Mitochondria are structures within cells that convert the energy from food into a form that cells can use. Although most DNA is packaged in chromosomes within the nucleus, mitochondria also have a small amount of their own DNA (known as mitochondrial DNA or mtDNA). In some cases, inherited changes in mitochondrial DNA can cause problems with growth, development, and function of the body’s systems. These variants (also known as mutations) disrupt the mitochondria’s ability to generate energy efficiently for cells.
Conditions caused by variants in mitochondrial DNA often involve multiple organ systems. The effects of these conditions are most pronounced in organs and tissues that require a lot of energy (such as the heart, brain, and muscles). Although the health consequences of inherited mitochondrial DNA alterations vary widely, frequently observed features include muscle weakness and wasting, problems with movement, diabetes, kidney failure, heart disease, loss of intellectual functions (dementia), hearing loss, and problems involving the eyes and vision.

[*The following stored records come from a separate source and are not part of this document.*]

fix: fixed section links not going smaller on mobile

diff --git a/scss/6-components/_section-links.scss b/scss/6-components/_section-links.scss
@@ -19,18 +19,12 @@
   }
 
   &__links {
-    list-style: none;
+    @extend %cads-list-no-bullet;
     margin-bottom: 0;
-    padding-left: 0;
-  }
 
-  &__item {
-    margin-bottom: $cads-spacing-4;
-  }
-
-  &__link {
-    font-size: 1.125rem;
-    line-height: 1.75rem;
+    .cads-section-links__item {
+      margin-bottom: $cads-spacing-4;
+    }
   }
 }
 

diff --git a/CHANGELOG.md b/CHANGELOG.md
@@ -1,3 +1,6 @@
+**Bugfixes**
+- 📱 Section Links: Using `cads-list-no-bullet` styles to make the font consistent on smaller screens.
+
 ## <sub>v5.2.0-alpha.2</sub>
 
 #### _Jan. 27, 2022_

Genetic changes that are not inherited (which are known as somatic variants) may also occur in mitochondrial DNA. Somatic variants occur in the DNA of certain cells (not sperm or egg cells) during a person’s lifetime and are not passed to future generations. Because mitochondrial DNA has a limited ability to repair errors, these variants tend to build up over time. A buildup of somatic variants in mitochondrial DNA has been associated with some forms of cancer and an increased risk of certain age-related disorders such as heart disease, Alzheimer's disease, and Parkinson's disease. Additionally, research suggests that the progressive accumulation of these variants over a person’s lifetime may play a role in the normal process of aging.